Edit difference data
⟨

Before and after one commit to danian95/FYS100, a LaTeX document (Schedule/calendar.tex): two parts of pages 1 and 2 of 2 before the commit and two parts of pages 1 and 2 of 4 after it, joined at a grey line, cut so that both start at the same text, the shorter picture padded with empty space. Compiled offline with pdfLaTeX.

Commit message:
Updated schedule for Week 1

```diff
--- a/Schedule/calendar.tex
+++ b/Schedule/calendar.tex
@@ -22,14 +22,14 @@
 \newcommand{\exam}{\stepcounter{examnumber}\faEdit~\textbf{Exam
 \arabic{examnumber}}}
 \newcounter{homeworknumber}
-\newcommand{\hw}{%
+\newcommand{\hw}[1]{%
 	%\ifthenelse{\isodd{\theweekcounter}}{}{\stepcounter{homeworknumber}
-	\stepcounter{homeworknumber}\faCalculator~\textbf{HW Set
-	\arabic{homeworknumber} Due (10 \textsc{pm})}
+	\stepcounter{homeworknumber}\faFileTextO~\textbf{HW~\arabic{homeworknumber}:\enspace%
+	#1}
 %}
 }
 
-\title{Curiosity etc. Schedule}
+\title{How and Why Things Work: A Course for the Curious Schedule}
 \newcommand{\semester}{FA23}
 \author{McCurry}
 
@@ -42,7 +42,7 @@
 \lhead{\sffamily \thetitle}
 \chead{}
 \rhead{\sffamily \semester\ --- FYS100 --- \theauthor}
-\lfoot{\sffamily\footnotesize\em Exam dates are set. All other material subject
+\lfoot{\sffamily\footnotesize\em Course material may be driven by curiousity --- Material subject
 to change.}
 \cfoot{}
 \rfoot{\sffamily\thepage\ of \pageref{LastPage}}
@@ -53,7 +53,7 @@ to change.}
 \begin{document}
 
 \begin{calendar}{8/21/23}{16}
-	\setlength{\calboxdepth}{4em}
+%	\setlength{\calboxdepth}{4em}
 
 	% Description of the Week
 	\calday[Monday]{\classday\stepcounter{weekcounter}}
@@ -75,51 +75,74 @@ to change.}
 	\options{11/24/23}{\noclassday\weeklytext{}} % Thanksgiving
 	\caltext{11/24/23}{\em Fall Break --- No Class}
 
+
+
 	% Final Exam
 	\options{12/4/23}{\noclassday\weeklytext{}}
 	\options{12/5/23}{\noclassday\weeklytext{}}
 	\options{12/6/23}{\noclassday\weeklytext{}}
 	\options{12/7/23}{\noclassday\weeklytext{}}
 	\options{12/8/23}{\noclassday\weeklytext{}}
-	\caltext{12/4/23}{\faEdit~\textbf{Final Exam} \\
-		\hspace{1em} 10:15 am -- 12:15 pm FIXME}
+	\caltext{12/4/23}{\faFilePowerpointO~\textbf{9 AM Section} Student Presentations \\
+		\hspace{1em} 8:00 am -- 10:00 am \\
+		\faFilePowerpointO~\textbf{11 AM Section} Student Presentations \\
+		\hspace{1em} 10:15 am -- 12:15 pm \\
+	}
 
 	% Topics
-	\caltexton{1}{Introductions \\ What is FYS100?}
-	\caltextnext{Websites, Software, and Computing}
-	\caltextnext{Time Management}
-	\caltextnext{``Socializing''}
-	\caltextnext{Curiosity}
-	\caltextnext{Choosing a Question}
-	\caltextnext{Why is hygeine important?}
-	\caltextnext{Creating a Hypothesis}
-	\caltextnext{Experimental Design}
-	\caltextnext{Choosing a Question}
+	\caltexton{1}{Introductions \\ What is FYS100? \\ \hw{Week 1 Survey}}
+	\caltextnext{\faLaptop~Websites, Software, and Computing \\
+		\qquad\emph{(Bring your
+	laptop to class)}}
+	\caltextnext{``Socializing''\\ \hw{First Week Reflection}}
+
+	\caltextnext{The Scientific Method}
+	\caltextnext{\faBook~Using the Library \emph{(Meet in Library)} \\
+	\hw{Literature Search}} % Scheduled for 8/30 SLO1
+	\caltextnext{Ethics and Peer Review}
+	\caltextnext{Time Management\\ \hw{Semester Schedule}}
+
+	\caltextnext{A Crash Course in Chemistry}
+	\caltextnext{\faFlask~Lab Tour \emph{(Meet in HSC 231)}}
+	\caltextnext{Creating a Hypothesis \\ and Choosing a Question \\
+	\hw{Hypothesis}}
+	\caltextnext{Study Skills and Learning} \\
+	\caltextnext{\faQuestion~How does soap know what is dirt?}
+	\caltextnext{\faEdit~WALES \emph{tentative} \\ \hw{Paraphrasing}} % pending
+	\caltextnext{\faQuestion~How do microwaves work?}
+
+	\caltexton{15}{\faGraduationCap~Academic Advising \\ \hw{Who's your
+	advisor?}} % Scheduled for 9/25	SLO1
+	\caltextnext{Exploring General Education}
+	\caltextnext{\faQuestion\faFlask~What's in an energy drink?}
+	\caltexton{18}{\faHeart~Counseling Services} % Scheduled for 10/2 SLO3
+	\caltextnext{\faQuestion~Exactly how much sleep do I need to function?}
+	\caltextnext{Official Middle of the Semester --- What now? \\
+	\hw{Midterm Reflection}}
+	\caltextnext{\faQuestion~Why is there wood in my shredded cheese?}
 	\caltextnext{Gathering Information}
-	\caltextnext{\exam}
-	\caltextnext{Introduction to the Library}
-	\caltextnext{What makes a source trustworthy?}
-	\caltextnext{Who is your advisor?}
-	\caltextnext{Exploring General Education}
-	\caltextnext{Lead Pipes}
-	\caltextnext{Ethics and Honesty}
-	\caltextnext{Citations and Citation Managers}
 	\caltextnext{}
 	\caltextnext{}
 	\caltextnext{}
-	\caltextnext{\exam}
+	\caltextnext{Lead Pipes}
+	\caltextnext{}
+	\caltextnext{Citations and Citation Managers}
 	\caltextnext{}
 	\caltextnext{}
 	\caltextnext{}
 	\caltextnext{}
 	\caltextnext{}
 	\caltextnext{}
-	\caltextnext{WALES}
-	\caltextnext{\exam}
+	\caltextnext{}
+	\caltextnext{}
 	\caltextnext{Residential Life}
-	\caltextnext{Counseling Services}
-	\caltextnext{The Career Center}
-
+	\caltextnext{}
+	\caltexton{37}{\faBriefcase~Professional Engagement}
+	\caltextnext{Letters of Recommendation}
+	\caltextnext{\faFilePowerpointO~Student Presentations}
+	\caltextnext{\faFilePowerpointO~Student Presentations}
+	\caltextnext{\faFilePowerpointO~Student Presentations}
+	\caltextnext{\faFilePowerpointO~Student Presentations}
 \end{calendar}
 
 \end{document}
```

⟩

The records above must be restated. Preserve every word.

Before and after one commit to danian95/FYS100, a LaTeX document (Schedule/calendar.tex): two parts of pages 1 and 2 of 2 before the commit and two parts of pages 1 and 2 of 4 after it, joined at a grey line, cut so that both start at the same text, the shorter picture padded with empty space. Compiled offline with pdfLaTeX.

Commit message:
Updated schedule for Week 1

```diff
--- a/Schedule/calendar.tex
+++ b/Schedule/calendar.tex
@@ -22,14 +22,14 @@
 \newcommand{\exam}{\stepcounter{examnumber}\faEdit~\textbf{Exam
 \arabic{examnumber}}}
 \newcounter{homeworknumber}
-\newcommand{\hw}{%
+\newcommand{\hw}[1]{%
 	%\ifthenelse{\isodd{\theweekcounter}}{}{\stepcounter{homeworknumber}
-	\stepcounter{homeworknumber}\faCalculator~\textbf{HW Set
-	\arabic{homeworknumber} Due (10 \textsc{pm})}
+	\stepcounter{homeworknumber}\faFileTextO~\textbf{HW~\arabic{homeworknumber}:\enspace%
+	#1}
 %}
 }
 
-\title{Curiosity etc. Schedule}
+\title{How and Why Things Work: A Course for the Curious Schedule}
 \newcommand{\semester}{FA23}
 \author{McCurry}
 
@@ -42,7 +42,7 @@
 \lhead{\sffamily \thetitle}
 \chead{}
 \rhead{\sffamily \semester\ --- FYS100 --- \theauthor}
-\lfoot{\sffamily\footnotesize\em Exam dates are set. All other material subject
+\lfoot{\sffamily\footnotesize\em Course material may be driven by curiousity --- Material subject
 to change.}
 \cfoot{}
 \rfoot{\sffamily\thepage\ of \pageref{LastPage}}
@@ -53,7 +53,7 @@ to change.}
 \begin{document}
 
 \begin{calendar}{8/21/23}{16}
-	\setlength{\calboxdepth}{4em}
+%	\setlength{\calboxdepth}{4em}
 
 	% Description of the Week
 	\calday[Monday]{\classday\stepcounter{weekcounter}}
@@ -75,51 +75,74 @@ to change.}
 	\options{11/24/23}{\noclassday\weeklytext{}} % Thanksgiving
 	\caltext{11/24/23}{\em Fall Break --- No Class}
 
+
+
 	% Final Exam
 	\options{12/4/23}{\noclassday\weeklytext{}}
 	\options{12/5/23}{\noclassday\weeklytext{}}
 	\options{12/6/23}{\noclassday\weeklytext{}}
 	\options{12/7/23}{\noclassday\weeklytext{}}
 	\options{12/8/23}{\noclassday\weeklytext{}}
-	\caltext{12/4/23}{\faEdit~\textbf{Final Exam} \\
-		\hspace{1em} 10:15 am -- 12:15 pm FIXME}
+	\caltext{12/4/23}{\faFilePowerpointO~\textbf{9 AM Section} Student Presentations \\
+		\hspace{1em} 8:00 am -- 10:00 am \\
+		\faFilePowerpointO~\textbf{11 AM Section} Student Presentations \\
+		\hspace{1em} 10:15 am -- 12:15 pm \\
+	}
 
 	% Topics
-	\caltexton{1}{Introductions \\ What is FYS100?}
-	\caltextnext{Websites, Software, and Computing}
-	\caltextnext{Time Management}
-	\caltextnext{``Socializing''}
-	\caltextnext{Curiosity}
-	\caltextnext{Choosing a Question}
-	\caltextnext{Why is hygeine important?}
-	\caltextnext{Creating a Hypothesis}
-	\caltextnext{Experimental Design}
-	\caltextnext{Choosing a Question}
+	\caltexton{1}{Introductions \\ What is FYS100? \\ \hw{Week 1 Survey}}
+	\caltextnext{\faLaptop~Websites, Software, and Computing \\
+		\qquad\emph{(Bring your
+	laptop to class)}}
+	\caltextnext{``Socializing''\\ \hw{First Week Reflection}}
+
+	\caltextnext{The Scientific Method}
+	\caltextnext{\faBook~Using the Library \emph{(Meet in Library)} \\
+	\hw{Literature Search}} % Scheduled for 8/30 SLO1
+	\caltextnext{Ethics and Peer Review}
+	\caltextnext{Time Management\\ \hw{Semester Schedule}}
+
+	\caltextnext{A Crash Course in Chemistry}
+	\caltextnext{\faFlask~Lab Tour \emph{(Meet in HSC 231)}}
+	\caltextnext{Creating a Hypothesis \\ and Choosing a Question \\
+	\hw{Hypothesis}}
+	\caltextnext{Study Skills and Learning} \\
+	\caltextnext{\faQuestion~How does soap know what is dirt?}
+	\caltextnext{\faEdit~WALES \emph{tentative} \\ \hw{Paraphrasing}} % pending
+	\caltextnext{\faQuestion~How do microwaves work?}
+
+	\caltexton{15}{\faGraduationCap~Academic Advising \\ \hw{Who's your
+	advisor?}} % Scheduled for 9/25	SLO1
+	\caltextnext{Exploring General Education}
+	\caltextnext{\faQuestion\faFlask~What's in an energy drink?}
+	\caltexton{18}{\faHeart~Counseling Services} % Scheduled for 10/2 SLO3
+	\caltextnext{\faQuestion~Exactly how much sleep do I need to function?}
+	\caltextnext{Official Middle of the Semester --- What now? \\
+	\hw{Midterm Reflection}}
+	\caltextnext{\faQuestion~Why is there wood in my shredded cheese?}
 	\caltextnext{Gathering Information}
-	\caltextnext{\exam}
-	\caltextnext{Introduction to the Library}
-	\caltextnext{What makes a source trustworthy?}
-	\caltextnext{Who is your advisor?}
-	\caltextnext{Exploring General Education}
-	\caltextnext{Lead Pipes}
-	\caltextnext{Ethics and Honesty}
-	\caltextnext{Citations and Citation Managers}
 	\caltextnext{}
 	\caltextnext{}
 	\caltextnext{}
-	\caltextnext{\exam}
+	\caltextnext{Lead Pipes}
+	\caltextnext{}
+	\caltextnext{Citations and Citation Managers}
 	\caltextnext{}
 	\caltextnext{}
 	\caltextnext{}
 	\caltextnext{}
 	\caltextnext{}
 	\caltextnext{}
-	\caltextnext{WALES}
-	\caltextnext{\exam}
+	\caltextnext{}
+	\caltextnext{}
 	\caltextnext{Residential Life}
-	\caltextnext{Counseling Services}
-	\caltextnext{The Career Center}
-
+	\caltextnext{}
+	\caltexton{37}{\faBriefcase~Professional Engagement}
+	\caltextnext{Letters of Recommendation}
+	\caltextnext{\faFilePowerpointO~Student Presentations}
+	\caltextnext{\faFilePowerpointO~Student Presentations}
+	\caltextnext{\faFilePowerpointO~Student Presentations}
+	\caltextnext{\faFilePowerpointO~Student Presentations}
 \end{calendar}
 
 \end{document}
```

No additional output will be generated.